IRB Advisor: Have you had some pushback on this lab recommendation?
Botkin: One of the things in the report is to have the IRBs become more familiar and have access to expertise to help guide them on laboratory quality issues. We did a webinar last week, and one of the questioners sort of got the impression that we are asking the IRBs to judge the quality standards of laboratories in their institutions — to become sort of regulators of laboratory standards. That’s really not what we are looking for. We are looking for IRBs to become familiar with quality standards — to have that experience on the panel or available to the panel to provide input on quality issues related to a particular laboratory result. So, it is an expansion of responsibilities for the IRBs to have input and more knowledge and expertise in that laboratory quality domain.
IRB Advisor: Are you advocating that IRBs generally take a broader view of when individual results could be given to participants?
Botkin: Yes, very much so. I think that is a question that ought to be asked in the context of each project that comes to an IRB. Hopefully, folks have asked that question before it gets to the IRB. If you think results can be returned, then you ought to put that in your protocol and have the process and timing outlined there so the IRB can take a look at that. Conversely, if you don’t think it is appropriate to return results for whatever reason, then you should outline why you think that is the case, and the IRB can look at that as well.

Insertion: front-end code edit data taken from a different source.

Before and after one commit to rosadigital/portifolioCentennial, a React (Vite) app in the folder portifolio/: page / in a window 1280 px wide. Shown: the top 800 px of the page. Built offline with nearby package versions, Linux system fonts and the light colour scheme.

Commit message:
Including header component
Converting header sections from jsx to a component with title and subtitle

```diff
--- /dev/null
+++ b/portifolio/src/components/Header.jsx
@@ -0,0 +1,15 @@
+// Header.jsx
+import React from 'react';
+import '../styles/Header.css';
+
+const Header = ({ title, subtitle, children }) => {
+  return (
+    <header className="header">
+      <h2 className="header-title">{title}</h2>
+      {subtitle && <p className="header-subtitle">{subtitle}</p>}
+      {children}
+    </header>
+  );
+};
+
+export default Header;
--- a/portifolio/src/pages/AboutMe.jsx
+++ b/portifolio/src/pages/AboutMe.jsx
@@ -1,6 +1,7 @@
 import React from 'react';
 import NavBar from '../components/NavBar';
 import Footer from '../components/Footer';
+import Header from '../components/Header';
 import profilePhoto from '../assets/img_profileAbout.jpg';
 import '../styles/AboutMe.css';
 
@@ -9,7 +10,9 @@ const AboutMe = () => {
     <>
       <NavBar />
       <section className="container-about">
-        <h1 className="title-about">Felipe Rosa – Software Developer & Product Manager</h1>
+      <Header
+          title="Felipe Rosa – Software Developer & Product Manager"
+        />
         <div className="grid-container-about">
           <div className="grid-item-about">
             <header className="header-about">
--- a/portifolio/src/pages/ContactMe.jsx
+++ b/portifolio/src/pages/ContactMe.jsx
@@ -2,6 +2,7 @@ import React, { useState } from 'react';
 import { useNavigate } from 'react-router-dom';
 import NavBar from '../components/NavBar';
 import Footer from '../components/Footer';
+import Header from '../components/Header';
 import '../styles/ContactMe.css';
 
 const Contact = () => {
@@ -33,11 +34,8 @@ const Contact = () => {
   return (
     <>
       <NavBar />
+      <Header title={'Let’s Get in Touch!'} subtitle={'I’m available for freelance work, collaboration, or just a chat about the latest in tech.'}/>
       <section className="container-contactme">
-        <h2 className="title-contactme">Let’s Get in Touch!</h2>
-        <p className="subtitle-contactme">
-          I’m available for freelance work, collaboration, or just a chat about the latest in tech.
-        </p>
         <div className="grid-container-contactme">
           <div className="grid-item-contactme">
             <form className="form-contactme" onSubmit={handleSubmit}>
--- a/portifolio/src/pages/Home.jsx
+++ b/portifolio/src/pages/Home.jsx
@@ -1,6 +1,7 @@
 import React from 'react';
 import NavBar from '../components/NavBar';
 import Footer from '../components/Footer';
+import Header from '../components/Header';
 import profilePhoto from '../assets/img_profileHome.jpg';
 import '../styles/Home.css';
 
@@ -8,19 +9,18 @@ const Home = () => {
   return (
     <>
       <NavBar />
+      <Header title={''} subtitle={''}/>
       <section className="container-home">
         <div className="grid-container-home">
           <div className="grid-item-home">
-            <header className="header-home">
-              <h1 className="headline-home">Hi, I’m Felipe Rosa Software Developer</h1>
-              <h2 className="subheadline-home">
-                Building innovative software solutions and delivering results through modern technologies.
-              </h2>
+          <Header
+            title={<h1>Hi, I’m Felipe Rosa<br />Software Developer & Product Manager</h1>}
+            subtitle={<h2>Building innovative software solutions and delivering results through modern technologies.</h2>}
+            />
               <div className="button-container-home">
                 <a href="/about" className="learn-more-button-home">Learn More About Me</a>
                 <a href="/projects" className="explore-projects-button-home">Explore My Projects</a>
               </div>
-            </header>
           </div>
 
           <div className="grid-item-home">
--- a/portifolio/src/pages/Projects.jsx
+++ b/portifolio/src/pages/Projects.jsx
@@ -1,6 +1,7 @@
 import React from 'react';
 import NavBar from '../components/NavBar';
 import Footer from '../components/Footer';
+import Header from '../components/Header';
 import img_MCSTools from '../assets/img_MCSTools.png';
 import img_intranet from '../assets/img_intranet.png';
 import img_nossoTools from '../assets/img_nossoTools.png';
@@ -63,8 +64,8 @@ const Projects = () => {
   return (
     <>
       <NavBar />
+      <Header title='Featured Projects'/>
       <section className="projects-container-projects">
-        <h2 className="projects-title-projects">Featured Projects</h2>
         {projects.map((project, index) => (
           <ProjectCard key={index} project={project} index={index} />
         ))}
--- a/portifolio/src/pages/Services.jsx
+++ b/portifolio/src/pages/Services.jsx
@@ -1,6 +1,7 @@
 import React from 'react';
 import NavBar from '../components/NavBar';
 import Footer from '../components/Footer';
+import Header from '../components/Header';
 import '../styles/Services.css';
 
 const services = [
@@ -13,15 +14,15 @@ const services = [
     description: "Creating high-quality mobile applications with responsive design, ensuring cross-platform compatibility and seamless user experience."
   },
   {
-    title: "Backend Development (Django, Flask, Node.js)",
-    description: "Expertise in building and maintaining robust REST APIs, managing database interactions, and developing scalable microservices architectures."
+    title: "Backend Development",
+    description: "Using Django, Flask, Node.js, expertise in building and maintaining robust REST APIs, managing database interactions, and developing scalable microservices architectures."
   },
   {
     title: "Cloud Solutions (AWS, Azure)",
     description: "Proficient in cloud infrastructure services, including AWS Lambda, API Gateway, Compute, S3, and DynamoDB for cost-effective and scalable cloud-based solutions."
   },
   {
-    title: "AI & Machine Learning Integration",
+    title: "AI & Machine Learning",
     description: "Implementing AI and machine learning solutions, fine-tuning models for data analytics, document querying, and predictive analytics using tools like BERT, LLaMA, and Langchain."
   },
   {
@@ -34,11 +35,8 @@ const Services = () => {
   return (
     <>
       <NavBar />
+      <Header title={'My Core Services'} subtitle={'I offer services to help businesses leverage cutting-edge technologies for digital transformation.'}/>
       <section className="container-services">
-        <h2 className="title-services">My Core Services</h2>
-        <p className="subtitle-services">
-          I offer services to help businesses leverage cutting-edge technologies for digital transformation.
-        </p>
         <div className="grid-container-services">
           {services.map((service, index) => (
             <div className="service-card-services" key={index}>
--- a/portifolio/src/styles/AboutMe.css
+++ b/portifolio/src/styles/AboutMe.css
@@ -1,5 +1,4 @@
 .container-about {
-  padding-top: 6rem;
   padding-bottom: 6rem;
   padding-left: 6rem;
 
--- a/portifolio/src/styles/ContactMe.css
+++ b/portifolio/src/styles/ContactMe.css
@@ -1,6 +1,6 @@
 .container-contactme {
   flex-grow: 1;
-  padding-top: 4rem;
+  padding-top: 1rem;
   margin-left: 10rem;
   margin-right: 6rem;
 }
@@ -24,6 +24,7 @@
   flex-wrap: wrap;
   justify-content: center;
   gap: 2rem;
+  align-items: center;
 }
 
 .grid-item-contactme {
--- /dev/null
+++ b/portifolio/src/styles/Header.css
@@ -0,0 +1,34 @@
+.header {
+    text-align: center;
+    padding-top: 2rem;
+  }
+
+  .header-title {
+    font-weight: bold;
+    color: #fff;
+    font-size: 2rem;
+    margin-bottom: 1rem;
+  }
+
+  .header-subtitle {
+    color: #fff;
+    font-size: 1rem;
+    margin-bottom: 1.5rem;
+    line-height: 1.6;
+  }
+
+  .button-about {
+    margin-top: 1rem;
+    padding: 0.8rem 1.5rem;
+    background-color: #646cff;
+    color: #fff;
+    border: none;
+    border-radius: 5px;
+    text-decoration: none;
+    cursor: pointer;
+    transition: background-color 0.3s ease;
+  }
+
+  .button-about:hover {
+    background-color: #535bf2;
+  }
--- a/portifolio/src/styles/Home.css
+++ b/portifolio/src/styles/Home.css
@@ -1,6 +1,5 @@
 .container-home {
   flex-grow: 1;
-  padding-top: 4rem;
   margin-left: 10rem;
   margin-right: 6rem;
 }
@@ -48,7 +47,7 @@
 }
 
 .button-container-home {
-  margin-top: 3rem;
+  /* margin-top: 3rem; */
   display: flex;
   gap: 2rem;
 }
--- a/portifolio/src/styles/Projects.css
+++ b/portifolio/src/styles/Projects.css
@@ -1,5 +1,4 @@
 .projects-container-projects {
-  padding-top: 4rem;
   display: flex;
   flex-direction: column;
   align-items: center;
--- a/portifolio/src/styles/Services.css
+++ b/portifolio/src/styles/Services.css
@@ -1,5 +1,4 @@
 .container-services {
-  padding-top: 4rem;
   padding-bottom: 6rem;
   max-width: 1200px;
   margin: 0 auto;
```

IRB Advisor: You mention this question is now in the latest iteration of the Common Rule. If the default position is to inform participants, would the Common Rule or other regulations have to be changed?
Botkin: I don’t think we need regulatory changes at that level in order to accomplish this. I will say that the regulations don’t require anybody to return results, so it is not a matter of conforming with any regulatory requirements in that regard. In order to comply with regulations, IRBs don’t have to develop policies and procedures related to this issue. But we think it is advantageous and IRBs ought to play a role in this.
IRB Advisor: What about the old rationale that research subjects participate in studies to benefit future generations? Does this focus on individual results undermine that to some extent?
Botkin: I don’t think so because we see the return of results in some circumstances as something that is appreciated by participants. We don’t really see that as compensation, if you will, for the time, effort, and risks that people are willing to put into research. They are still contributing quite a bit out of their own goodwill. That situation won’t change even if you get some results back. So, it is not a contractual sort of thing. We still think it is important to maintain the altruism that is part of the people’s decision to participate in research.
1. Botkin JR, Mancher M, Busta ER, et al. Committee on the Return of Individual-Specific Research Results Generated in Research Laboratories. Returning Individual Research Results to Participants: Guidance for a New Research Paradigm. National Academies of Sciences, Engineering, and Medicine, 2018. Available at: https://bit.ly/2EbA9m9.
Financial Disclosure: Author Melinda Young, Medical Writer Gary Evans, Editor Jill Drachenberg, Editor Jesse Saffron, Editorial Group Manager Terrey L. Hatcher, Physician Editor Lindsay McNair, MD, MPH, MSBioethics, and Nurse Planner Kay Ball, PhD, RN, CNOR, CMLSO, FAAN, report no consultant, stockholder, speaker’s bureau, research, or other financial relationships with companies having ties to this field of study.